• [Listed entries]
▬▬▬

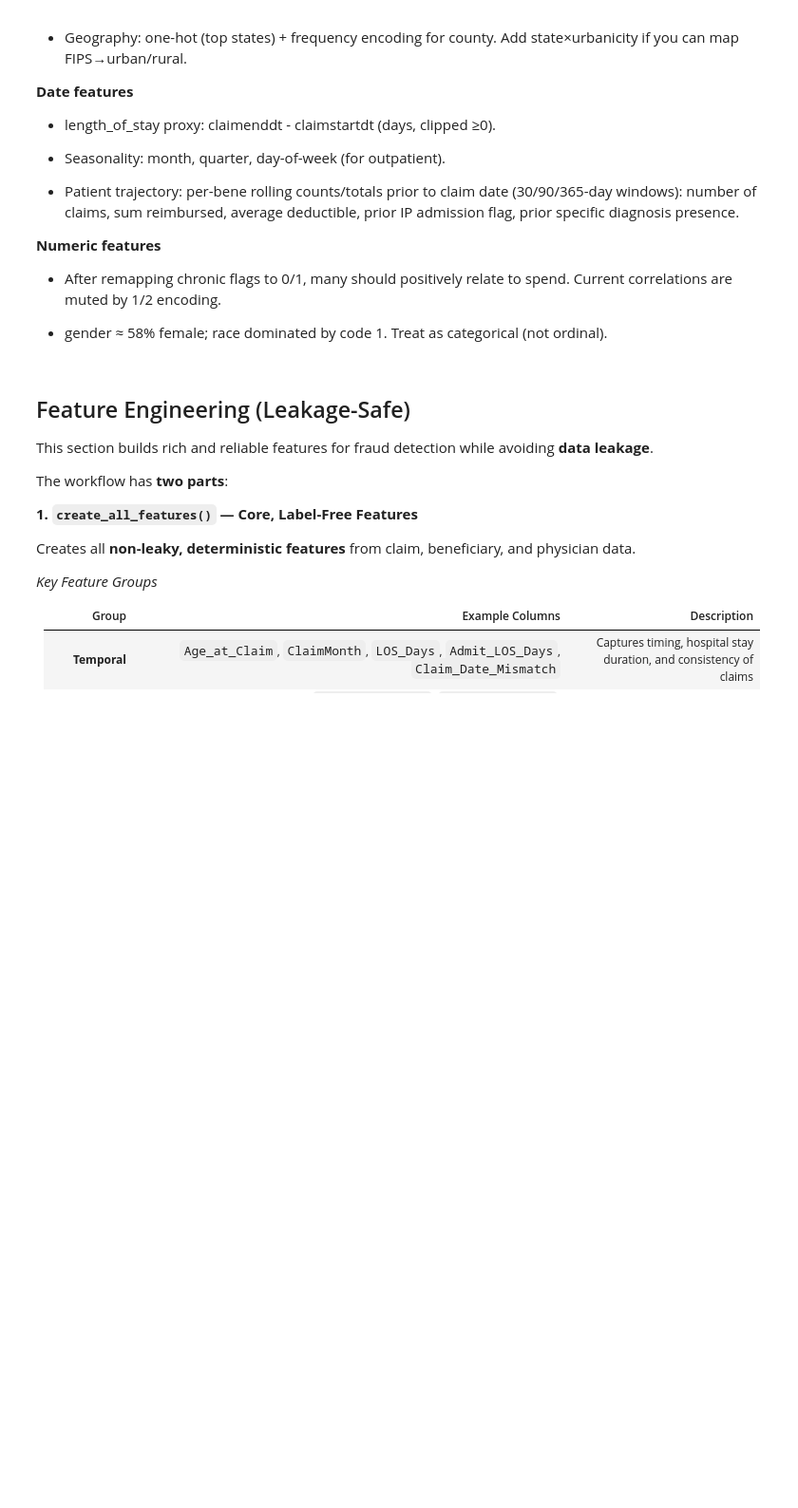
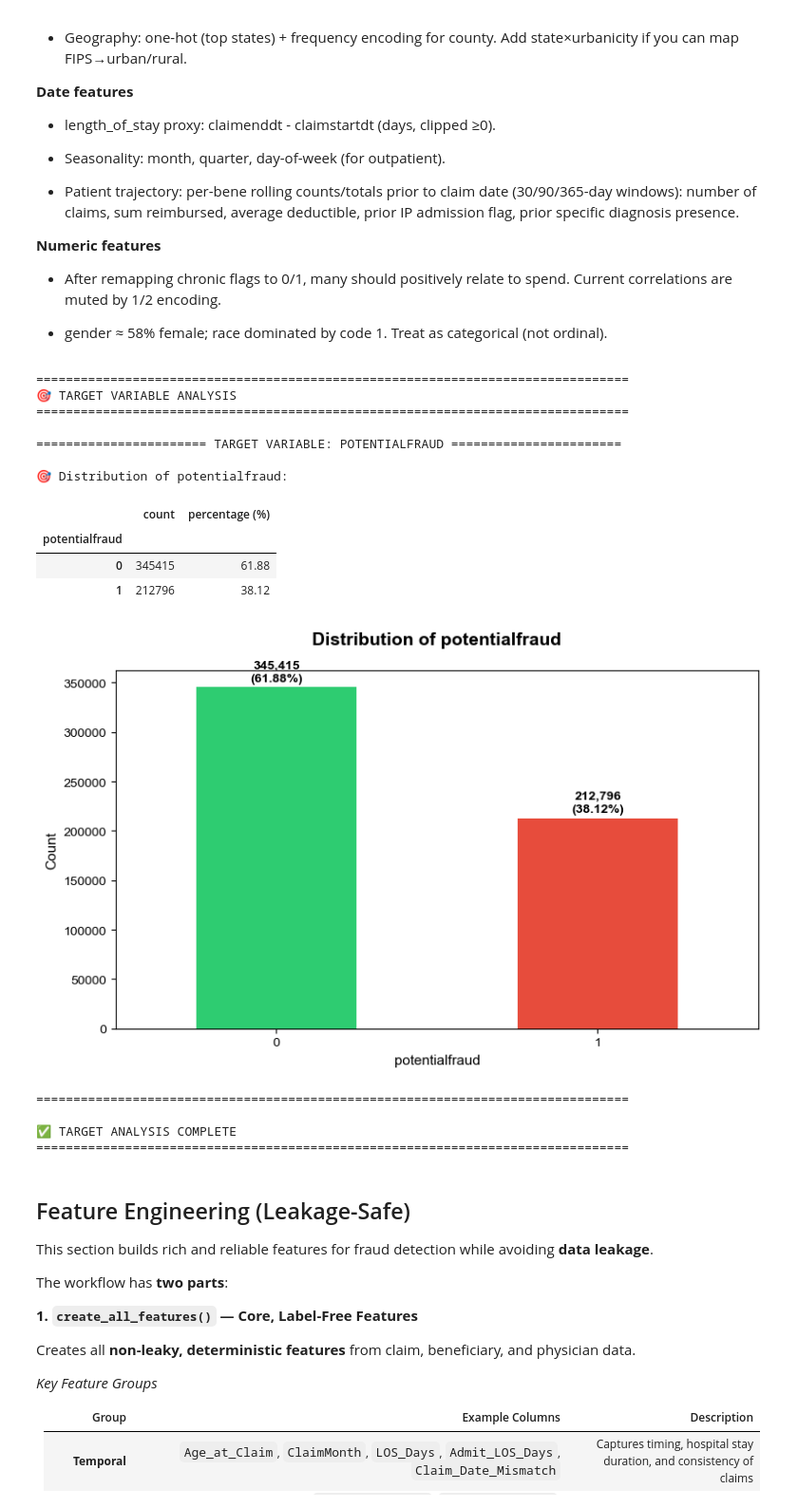
Before and after one commit to clarequek/insurance-fraud-machine-learning-model, a Jupyter notebook: Group_10_Notebook.ipynb, the cells around one changed output. Shown at 95% size. Drawn from its saved outputs; the diff is of its cells as text; code cells hidden in the pictures; blank space fills up the shorter version.

```diff
--- a/Group_10_Notebook.ipynb
+++ b/Group_10_Notebook.ipynb
@@ -922,6 +921,30 @@ Name: count, dtype: int64
 - After remapping chronic flags to 0/1, many should positively relate to spend. Current correlations are muted by 1/2 encoding.
 
 - gender ≈ 58% female; race dominated by code 1. Treat as categorical (not ordinal).
+# %%
+print("\n" + "=" * 80)
+print("🎯 TARGET VARIABLE ANALYSIS")
+print("=" * 80)
+target_report(train_merged, target_col="potentialfraud")
+print("✅ TARGET ANALYSIS COMPLETE")
+print("=" * 80)
+# %% [output]
+================================================================================
+🎯 TARGET VARIABLE ANALYSIS
+================================================================================
+
+======================= TARGET VARIABLE: POTENTIALFRAUD =======================
+
+🎯 Distribution of potentialfraud:
+|  | count | percentage (%) |
+| potentialfraud |  |  |
+| 0 | 345415 | 61.88 |
+| 1 | 212796 | 38.12 |
+[figure, added]
+================================================================================
+
+✅ TARGET ANALYSIS COMPLETE
+================================================================================
 # %% [markdown]
 ## Feature Engineering (Leakage-Safe)
 
```
Also changed, not shown: parts of 20 cells of this notebook, 2 other files.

▬▬▬

• [The task] Print every line of the listing exactly, please, and leave the images out.

• [Worked solution]
Before and after one commit to clarequek/insurance-fraud-machine-learning-model, a Jupyter notebook: Group_10_Notebook.ipynb, the cells around one changed output. Shown at 95% size. Drawn from its saved outputs; the diff is of its cells as text; code cells hidden in the pictures; blank space fills up the shorter version.

```diff
--- a/Group_10_Notebook.ipynb
+++ b/Group_10_Notebook.ipynb
@@ -922,6 +921,30 @@ Name: count, dtype: int64
 - After remapping chronic flags to 0/1, many should positively relate to spend. Current correlations are muted by 1/2 encoding.
 
 - gender ≈ 58% female; race dominated by code 1. Treat as categorical (not ordinal).
+# %%
+print("\n" + "=" * 80)
+print("🎯 TARGET VARIABLE ANALYSIS")
+print("=" * 80)
+target_report(train_merged, target_col="potentialfraud")
+print("✅ TARGET ANALYSIS COMPLETE")
+print("=" * 80)
+# %% [output]
+================================================================================
+🎯 TARGET VARIABLE ANALYSIS
+================================================================================
+
+======================= TARGET VARIABLE: POTENTIALFRAUD =======================
+
+🎯 Distribution of potentialfraud:
+|  | count | percentage (%) |
+| potentialfraud |  |  |
+| 0 | 345415 | 61.88 |
+| 1 | 212796 | 38.12 |
+[figure, added]
+================================================================================
+
+✅ TARGET ANALYSIS COMPLETE
+================================================================================
 # %% [markdown]
 ## Feature Engineering (Leakage-Safe)
 
```
Also changed, not shown: parts of 20 cells of this notebook, 2 other files.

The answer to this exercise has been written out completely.